"Knight is mildly displeased," she said. "But...didn't have much time, did you?"
Nick handed her the car key, turned round, and walked down the lane towards the main street, sipping from the bottle.

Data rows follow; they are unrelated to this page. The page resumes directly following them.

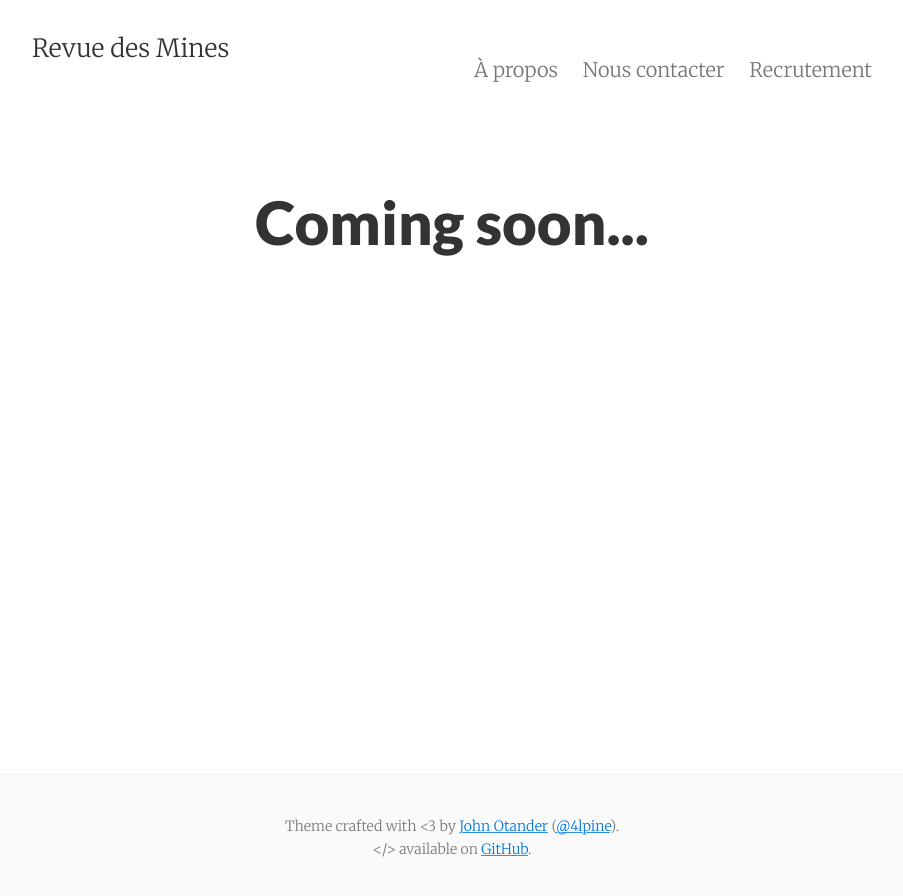
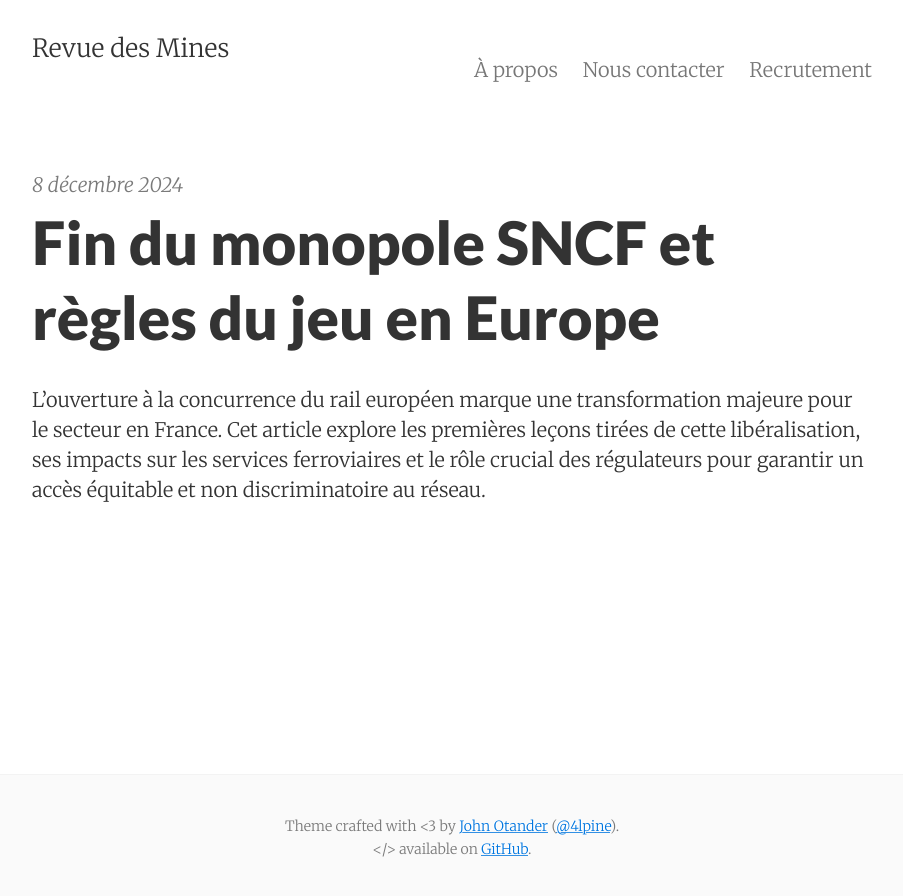
Before and after one commit to Mines-Paris-Alumni/revue-mines.org, a Jekyll site: the page built from index.html, in a window 1280 px wide. Shown: the top 896 px of the page, without its empty margins (188-1091 px from the left). Built offline with Jekyll 4.4.1, drawn with Linux system fonts in a browser that asks for light colours; the list of posts is cut into pages by our own code.

Commit message:
Changé statut de visibilité et ajout résumé.

```diff
--- a/_posts/revue-526/1-dossier-concurrence/2024-12-08-concurrence.md
+++ b/_posts/revue-526/1-dossier-concurrence/2024-12-08-concurrence.md
@@ -2,8 +2,7 @@
 layout:     post
 title:      "Fin du monopole SNCF et règles du jeu en Europe"
 date:       2024-12-08 12:32:18
-summary:    Grâce à l’engagement du Comité de rédaction, piloté ces cinq dernières années par Didier Perrin (P85), la Revue des Mines s’est modernisée. Aujourd’hui, Didier passe le relais, laissant une revue restructurée et en pleine évolution. Nous recrutons le futur Rédacteur (ou rédactrice) en chef de la Revue.
-hidden: true
+summary:    L’ouverture à la concurrence du rail européen marque une transformation majeure pour le secteur en France. Cet article explore les premières leçons tirées de cette libéralisation, ses impacts sur les services ferroviaires et le rôle crucial des régulateurs pour garantir un accès équitable et non discriminatoire au réseau.
 ---
 
 par **Cyprien d'Harcourt (P14)**
```
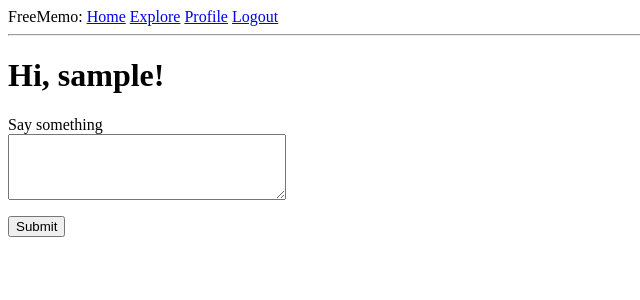
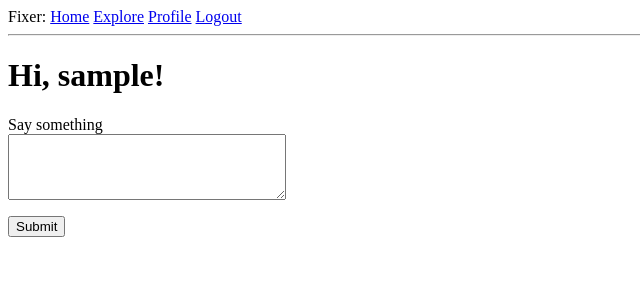
Before and after one commit to CryptoNGuns/Fixer, a Flask app: page / in a window 1280 px wide. Shown: the top 300 px of the page, without its empty margins (0-640 px from the left). Run offline with Flask 3, Linux system fonts and the light colour scheme; the visitor is signed in with stand-in values (Sample User, id 1); data comes from the database, SQL or seed files in the repository; data that the repository does not hold is empty.

Commit message:
Renamed project to Fixer

```diff
--- a/app/__init__.py
+++ b/app/__init__.py
@@ -23,14 +23,14 @@ if not app.debug:
 
     if not os.path.exists('logs'):
         os.mkdir('logs')
-    file_handler = RotatingFileHandler('logs/freememo.log', maxBytes=10240, backupCount=10)
+    file_handler = RotatingFileHandler('logs/fixer.log', maxBytes=10240, backupCount=10)
     file_handler.setFormatter(logging.Formatter(
         '%(asctime)s %(levelname)s: %(message)s [in %(pathname)s:%(lineno)d]'))
     file_handler.setLevel(logging.INFO)
     app.logger.addHandler(file_handler)
 
     app.logger.setLevel(logging.INFO)
-    app.logger.info('FreeMemo startup')
+    app.logger.info('Fixer startup')
 
 
 
--- a/app/templates/base.html
+++ b/app/templates/base.html
@@ -1,13 +1,13 @@
 <html>
     <head>
       {% if title %}
-		<title>{{ title }} - FreeMemo</title>
+		<title>{{ title }} - Fixer</title>
       {% else %}
-		<title>Welcome to FreeMemo</title>
+		<title>Welcome to Fixer</title>
       {% endif %}
     </head>
     <body>
-        <div>FreeMemo:
+        <div>Fixer:
 	<a href="{{ url_for('index') }}">Home</a>
 	<a href="{{ url_for('explore') }}">Explore</a>
 	{% if current_user.is_anonymous %}
```
Also changed, not shown: Fixer.py (renamed from FreeMemo.py), 1 other file.
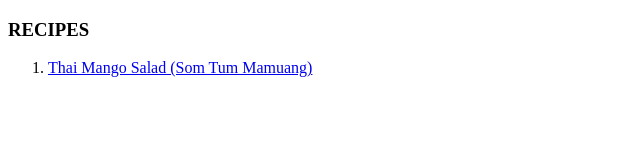
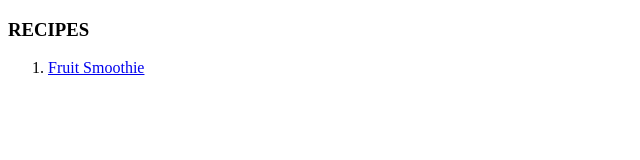
Before and after one commit to ryutrish/odin-recipes, a plain HTML site: page index.html in a window 1280 px wide. Shown: the whole page, without its empty margins (0-640 px from the left). Drawn offline with Linux system fonts and the light colour scheme.

```diff
--- a/index.html
+++ b/index.html
@@ -8,7 +8,7 @@
     <h3>RECIPES</h3>
     <ol>
    <li>
-    <a href="salad.html">Thai Mango Salad (Som Tum Mamuang)</a>
+    <a href="smoothie.html">Fruit Smoothie</a>
    </li>
 
 </ol>
```
Also changed, not shown: smoothie.html (+2 -3 lines).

First Day, First Post, so obviously no one is going to be reading this. Rage is supposed to be coming out sometime in 2010, and I'm fairly interested in what it will turn out to be. Id Software does not have a reputation for being a particularly innovative. This is an ironic thing to say considering that they developed the first FPS game, but they've stayed with pretty much the same formula for the past 20 years, adding a reload mechanic with Doom 3. In terms of gameplay, Rage, (from various articles I've read), is not bringing about huge change either. Rage is set in a Fallout 3esque wasteland. The game is meant to create a sense of openness with huge environments - i.e big canyons and deserts. Id, who are renowned for their groundbreaking game engines, are basing Rage on Id Tech 5, one of the features of which is megatexturing. Basically what this is is using one gigantic image for a surface. A common dilemma in 3D games, is looking down from a height, and seeing texture tiles on what is supposed to be a gravel carpark or a grass hill. Megatexturing solves this problem, and will increase the realism in Rage, and other games in the future - which will in turn increase that feeling of a real, open world. However, its not really. Id still maintains a linear level design, like so many other games. You are given missions by characters in the game, and you must complete them for the game to be finished, or fulfilled, if you like. Carrying on from Doom 3 and Quake 4, Id are putting more concentration on characters and a storyline, and much more so than previous games. Put simply, they are trying to hit a sweet spot between Quake and The Elder Scrolls. Quake, while being tiny compared to the scope of Oblivion, concentrates mostly on gameplay, but brings about better purity because of it, helped by some excellent game mechanics. Oblivion (among the other TES games) gives the player options galore, not just because of character customisation, but because of the sheer size of the game world, and the content that the player can see, not just in a single playthrough - but in multiple. Id are betting that the illusion of a non-linear game environment along with dictated storytelling, is ultimately more entertaining than the player using their imagination. For me this is true, to an extent, but of course the thing that makes RPGs tick is the use of imagination. The game also features car combat, a genre (if there ever was one) which has never really taken off the ground. Whether this is merely a peripheral feature alongside the main FPS gunplay one cannot say. don't expect Rage to be some sort of a hybrid - like Deus Ex - but it does look to be a much needed expansion on the genre. Here's hoping that Id will show 'em how to do an FPS, or should I say, DOOM clone?